Although the records contain pictures, only their text should be set down, exactly as written.

BEGIN

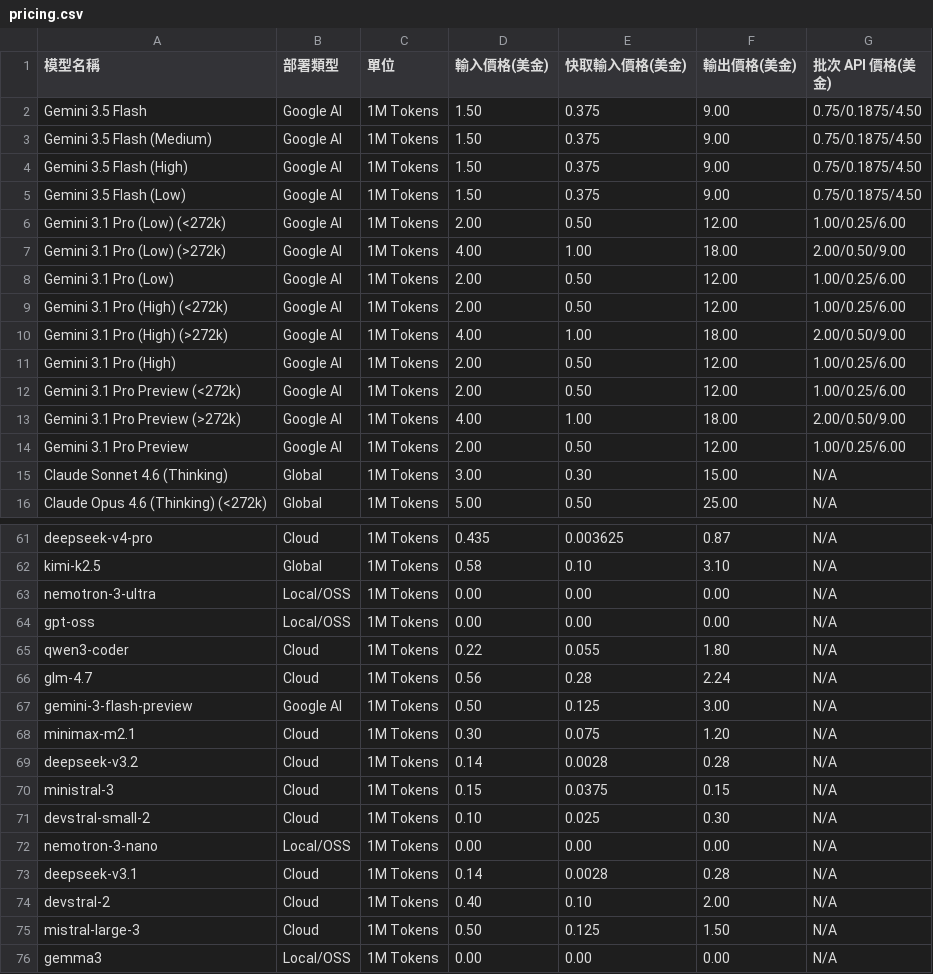
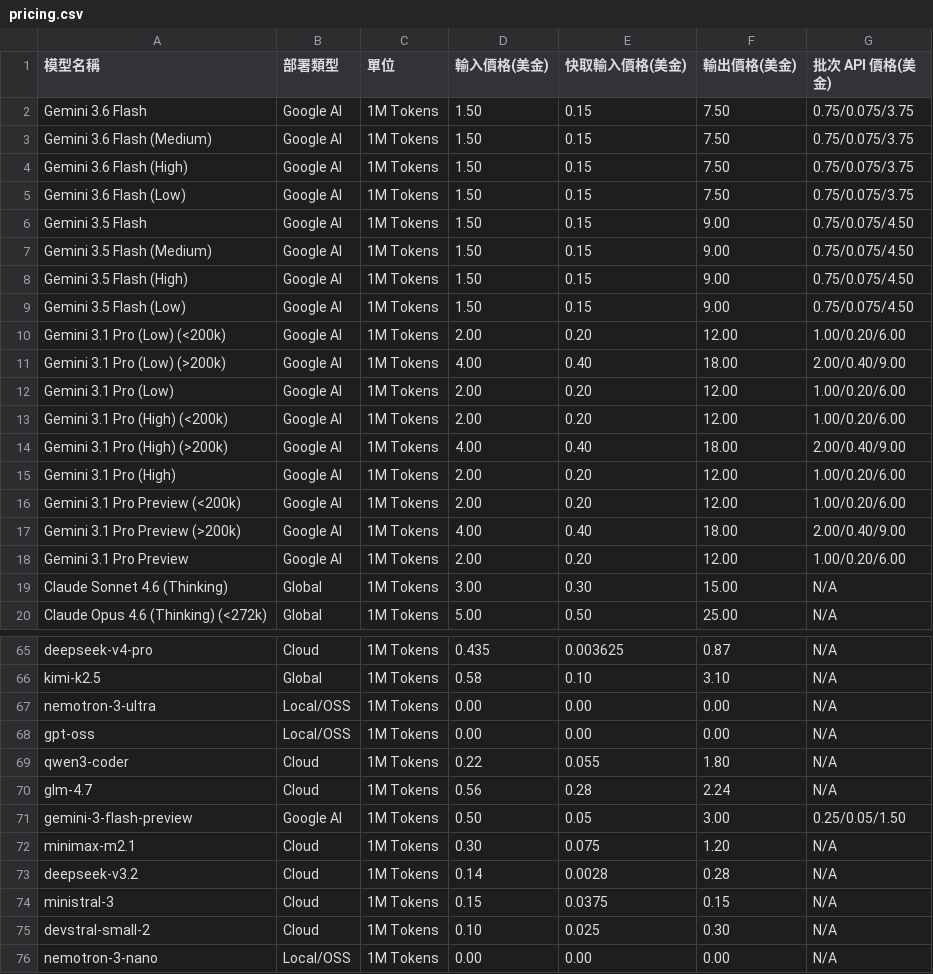
Before and after one commit to doggy8088/TokenUsageInsights, a CSV file: pricing.csv, drawn as a sheet; only a part is shown, gaps mark what is left out; the shorter side is filled out with more unchanged rows.

Commit message:
feat(pricing): 更新 Gemini 價格資訊以反映最新的模型定價

```diff
--- a/pricing.csv
+++ b/pricing.csv
@@ -1,15 +1,19 @@
 模型名稱,部署類型,單位,輸入價格(美金),快取輸入價格(美金),輸出價格(美金),批次 API 價格(美金)
-Gemini 3.5 Flash,Google AI,1M Tokens,1.50,0.375,9.00,0.75/0.1875/4.50
-Gemini 3.5 Flash (Medium),Google AI,1M Tokens,1.50,0.375,9.00,0.75/0.1875/4.50
-Gemini 3.5 Flash (High),Google AI,1M Tokens,1.50,0.375,9.00,0.75/0.1875/4.50
-Gemini 3.5 Flash (Low),Google AI,1M Tokens,1.50,0.375,9.00,0.75/0.1875/4.50
-Gemini 3.1 Pro (Low) (<272k),Google AI,1M Tokens,2.00,0.50,12.00,1.00/0.25/6.00
-Gemini 3.1 Pro (Low) (>272k),Google AI,1M Tokens,4.00,1.00,18.00,2.00/0.50/9.00
-Gemini 3.1 Pro (Low),Google AI,1M Tokens,2.00,0.50,12.00,1.00/0.25/6.00
-Gemini 3.1 Pro (High) (<272k),Google AI,1M Tokens,2.00,0.50,12.00,1.00/0.25/6.00
-Gemini 3.1 Pro (High) (>272k),Google AI,1M Tokens,4.00,1.00,18.00,2.00/0.50/9.00
-Gemini 3.1 Pro (High),Google AI,1M Tokens,2.00,0.50,12.00,1.00/0.25/6.00
-Gemini 3.1 Pro Preview (<272k),Google AI,1M Tokens,2.00,0.50,12.00,1.00/0.25/6.00
-Gemini 3.1 Pro Preview (>272k),Google AI,1M Tokens,4.00,1.00,18.00,2.00/0.50/9.00
-Gemini 3.1 Pro Preview,Google AI,1M Tokens,2.00,0.50,12.00,1.00/0.25/6.00
+Gemini 3.6 Flash,Google AI,1M Tokens,1.50,0.15,7.50,0.75/0.075/3.75
+Gemini 3.6 Flash (Medium),Google AI,1M Tokens,1.50,0.15,7.50,0.75/0.075/3.75
+Gemini 3.6 Flash (High),Google AI,1M Tokens,1.50,0.15,7.50,0.75/0.075/3.75
+Gemini 3.6 Flash (Low),Google AI,1M Tokens,1.50,0.15,7.50,0.75/0.075/3.75
+Gemini 3.5 Flash,Google AI,1M Tokens,1.50,0.15,9.00,0.75/0.075/4.50
+Gemini 3.5 Flash (Medium),Google AI,1M Tokens,1.50,0.15,9.00,0.75/0.075/4.50
+Gemini 3.5 Flash (High),Google AI,1M Tokens,1.50,0.15,9.00,0.75/0.075/4.50
+Gemini 3.5 Flash (Low),Google AI,1M Tokens,1.50,0.15,9.00,0.75/0.075/4.50
+Gemini 3.1 Pro (Low) (<200k),Google AI,1M Tokens,2.00,0.20,12.00,1.00/0.20/6.00
+Gemini 3.1 Pro (Low) (>200k),Google AI,1M Tokens,4.00,0.40,18.00,2.00/0.40/9.00
+Gemini 3.1 Pro (Low),Google AI,1M Tokens,2.00,0.20,12.00,1.00/0.20/6.00
+Gemini 3.1 Pro (High) (<200k),Google AI,1M Tokens,2.00,0.20,12.00,1.00/0.20/6.00
+Gemini 3.1 Pro (High) (>200k),Google AI,1M Tokens,4.00,0.40,18.00,2.00/0.40/9.00
+Gemini 3.1 Pro (High),Google AI,1M Tokens,2.00,0.20,12.00,1.00/0.20/6.00
+Gemini 3.1 Pro Preview (<200k),Google AI,1M Tokens,2.00,0.20,12.00,1.00/0.20/6.00
+Gemini 3.1 Pro Preview (>200k),Google AI,1M Tokens,4.00,0.40,18.00,2.00/0.40/9.00
+Gemini 3.1 Pro Preview,Google AI,1M Tokens,2.00,0.20,12.00,1.00/0.20/6.00
 Claude Sonnet 4.6 (Thinking),Global,1M Tokens,3.00,0.30,15.00,N/A
@@ -66,3 +70,3 @@ qwen3-coder,Cloud,1M Tokens,0.22,0.055,1.80,N/A
 glm-4.7,Cloud,1M Tokens,0.56,0.28,2.24,N/A
-gemini-3-flash-preview,Google AI,1M Tokens,0.50,0.125,3.00,N/A
+gemini-3-flash-preview,Google AI,1M Tokens,0.50,0.05,3.00,0.25/0.05/1.50
 minimax-m2.1,Cloud,1M Tokens,0.30,0.075,1.20,N/A
```
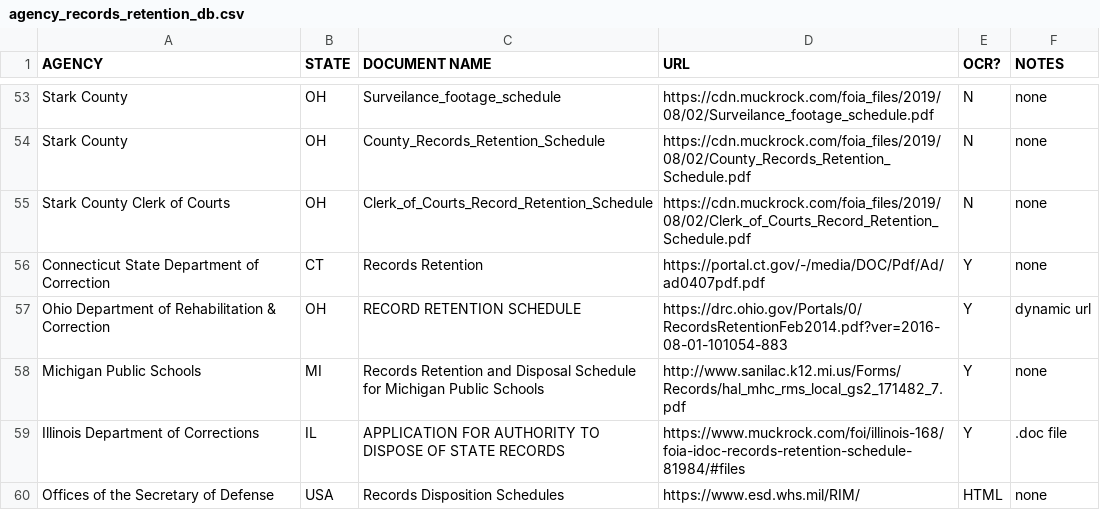
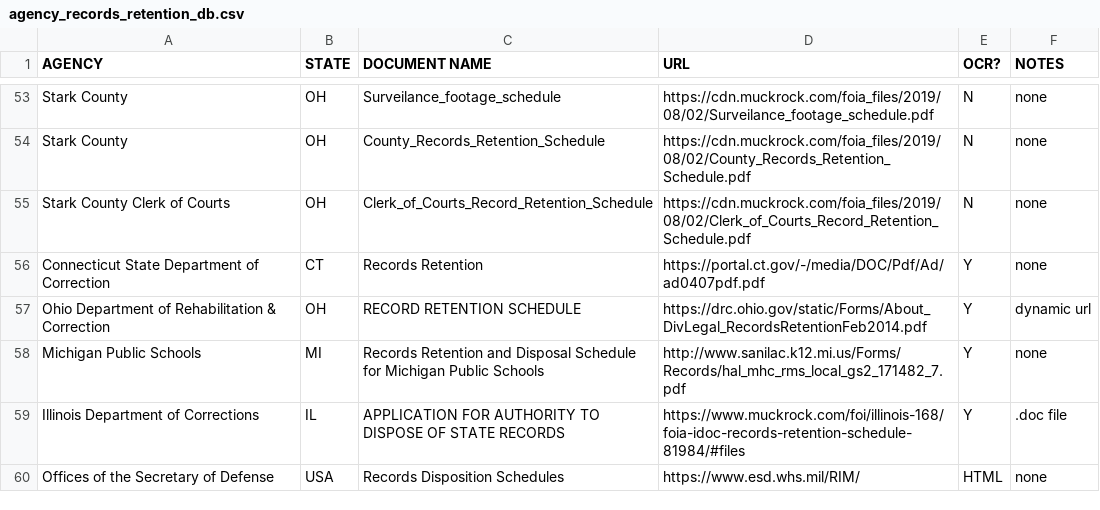
Before and after one commit to RooneyMcNibNug/FOIA, a CSV file: Research/agency_records_retention_db.csv, drawn as a sheet; only a part is shown, gaps mark what is left out; the diff covers the shown part only.

```diff
--- a/Research/agency_records_retention_db.csv
+++ b/Research/agency_records_retention_db.csv
@@ -56,3 +56,3 @@ Stark County Clerk of Courts,OH,Clerk_of_Courts_Record_Retention_Schedule,https:
 Connecticut State Department of Correction,CT,Records Retention,https://portal.ct.gov/-/media/DOC/Pdf/Ad/ad0407pdf.pdf,Y,none
-Ohio Department of Rehabilitation & Correction,OH,RECORD RETENTION SCHEDULE,https://drc.ohio.gov/Portals/0/RecordsRetentionFeb2014.pdf?ver=2016-08-01-101054-883,Y,dynamic url
+Ohio Department of Rehabilitation & Correction,OH,RECORD RETENTION SCHEDULE,https://drc.ohio.gov/static/Forms/About_DivLegal_RecordsRetentionFeb2014.pdf,Y,dynamic url
 Michigan Public Schools,MI,Records Retention and Disposal Schedule for Michigan Public Schools,http://www.sanilac.k12.mi.us/Forms/Records/hal_mhc_rms_local_gs2_171482_7.pdf,Y,none
```
Also changed, not shown: 11 edited cells elsewhere in this file.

END

■ **Answer box**:
Before and after one commit to doggy8088/TokenUsageInsights, a CSV file: pricing.csv, drawn as a sheet; only a part is shown, gaps mark what is left out; the shorter side is filled out with more unchanged rows.

Commit message:
feat(pricing): 更新 Gemini 價格資訊以反映最新的模型定價

```diff
--- a/pricing.csv
+++ b/pricing.csv
@@ -1,15 +1,19 @@
 模型名稱,部署類型,單位,輸入價格(美金),快取輸入價格(美金),輸出價格(美金),批次 API 價格(美金)
-Gemini 3.5 Flash,Google AI,1M Tokens,1.50,0.375,9.00,0.75/0.1875/4.50
-Gemini 3.5 Flash (Medium),Google AI,1M Tokens,1.50,0.375,9.00,0.75/0.1875/4.50
-Gemini 3.5 Flash (High),Google AI,1M Tokens,1.50,0.375,9.00,0.75/0.1875/4.50
-Gemini 3.5 Flash (Low),Google AI,1M Tokens,1.50,0.375,9.00,0.75/0.1875/4.50
-Gemini 3.1 Pro (Low) (<272k),Google AI,1M Tokens,2.00,0.50,12.00,1.00/0.25/6.00
-Gemini 3.1 Pro (Low) (>272k),Google AI,1M Tokens,4.00,1.00,18.00,2.00/0.50/9.00
-Gemini 3.1 Pro (Low),Google AI,1M Tokens,2.00,0.50,12.00,1.00/0.25/6.00
-Gemini 3.1 Pro (High) (<272k),Google AI,1M Tokens,2.00,0.50,12.00,1.00/0.25/6.00
-Gemini 3.1 Pro (High) (>272k),Google AI,1M Tokens,4.00,1.00,18.00,2.00/0.50/9.00
-Gemini 3.1 Pro (High),Google AI,1M Tokens,2.00,0.50,12.00,1.00/0.25/6.00
-Gemini 3.1 Pro Preview (<272k),Google AI,1M Tokens,2.00,0.50,12.00,1.00/0.25/6.00
-Gemini 3.1 Pro Preview (>272k),Google AI,1M Tokens,4.00,1.00,18.00,2.00/0.50/9.00
-Gemini 3.1 Pro Preview,Google AI,1M Tokens,2.00,0.50,12.00,1.00/0.25/6.00
+Gemini 3.6 Flash,Google AI,1M Tokens,1.50,0.15,7.50,0.75/0.075/3.75
+Gemini 3.6 Flash (Medium),Google AI,1M Tokens,1.50,0.15,7.50,0.75/0.075/3.75
+Gemini 3.6 Flash (High),Google AI,1M Tokens,1.50,0.15,7.50,0.75/0.075/3.75
+Gemini 3.6 Flash (Low),Google AI,1M Tokens,1.50,0.15,7.50,0.75/0.075/3.75
+Gemini 3.5 Flash,Google AI,1M Tokens,1.50,0.15,9.00,0.75/0.075/4.50
+Gemini 3.5 Flash (Medium),Google AI,1M Tokens,1.50,0.15,9.00,0.75/0.075/4.50
+Gemini 3.5 Flash (High),Google AI,1M Tokens,1.50,0.15,9.00,0.75/0.075/4.50
+Gemini 3.5 Flash (Low),Google AI,1M Tokens,1.50,0.15,9.00,0.75/0.075/4.50
+Gemini 3.1 Pro (Low) (<200k),Google AI,1M Tokens,2.00,0.20,12.00,1.00/0.20/6.00
+Gemini 3.1 Pro (Low) (>200k),Google AI,1M Tokens,4.00,0.40,18.00,2.00/0.40/9.00
+Gemini 3.1 Pro (Low),Google AI,1M Tokens,2.00,0.20,12.00,1.00/0.20/6.00
+Gemini 3.1 Pro (High) (<200k),Google AI,1M Tokens,2.00,0.20,12.00,1.00/0.20/6.00
+Gemini 3.1 Pro (High) (>200k),Google AI,1M Tokens,4.00,0.40,18.00,2.00/0.40/9.00
+Gemini 3.1 Pro (High),Google AI,1M Tokens,2.00,0.20,12.00,1.00/0.20/6.00
+Gemini 3.1 Pro Preview (<200k),Google AI,1M Tokens,2.00,0.20,12.00,1.00/0.20/6.00
+Gemini 3.1 Pro Preview (>200k),Google AI,1M Tokens,4.00,0.40,18.00,2.00/0.40/9.00
+Gemini 3.1 Pro Preview,Google AI,1M Tokens,2.00,0.20,12.00,1.00/0.20/6.00
 Claude Sonnet 4.6 (Thinking),Global,1M Tokens,3.00,0.30,15.00,N/A
@@ -66,3 +70,3 @@ qwen3-coder,Cloud,1M Tokens,0.22,0.055,1.80,N/A
 glm-4.7,Cloud,1M Tokens,0.56,0.28,2.24,N/A
-gemini-3-flash-preview,Google AI,1M Tokens,0.50,0.125,3.00,N/A
+gemini-3-flash-preview,Google AI,1M Tokens,0.50,0.05,3.00,0.25/0.05/1.50
 minimax-m2.1,Cloud,1M Tokens,0.30,0.075,1.20,N/A
```
Before and after one commit to RooneyMcNibNug/FOIA, a CSV file: Research/agency_records_retention_db.csv, drawn as a sheet; only a part is shown, gaps mark what is left out; the diff covers the shown part only.

```diff
--- a/Research/agency_records_retention_db.csv
+++ b/Research/agency_records_retention_db.csv
@@ -56,3 +56,3 @@ Stark County Clerk of Courts,OH,Clerk_of_Courts_Record_Retention_Schedule,https:
 Connecticut State Department of Correction,CT,Records Retention,https://portal.ct.gov/-/media/DOC/Pdf/Ad/ad0407pdf.pdf,Y,none
-Ohio Department of Rehabilitation & Correction,OH,RECORD RETENTION SCHEDULE,https://drc.ohio.gov/Portals/0/RecordsRetentionFeb2014.pdf?ver=2016-08-01-101054-883,Y,dynamic url
+Ohio Department of Rehabilitation & Correction,OH,RECORD RETENTION SCHEDULE,https://drc.ohio.gov/static/Forms/About_DivLegal_RecordsRetentionFeb2014.pdf,Y,dynamic url
 Michigan Public Schools,MI,Records Retention and Disposal Schedule for Michigan Public Schools,http://www.sanilac.k12.mi.us/Forms/Records/hal_mhc_rms_local_gs2_171482_7.pdf,Y,none
```
Also changed, not shown: 11 edited cells elsewhere in this file.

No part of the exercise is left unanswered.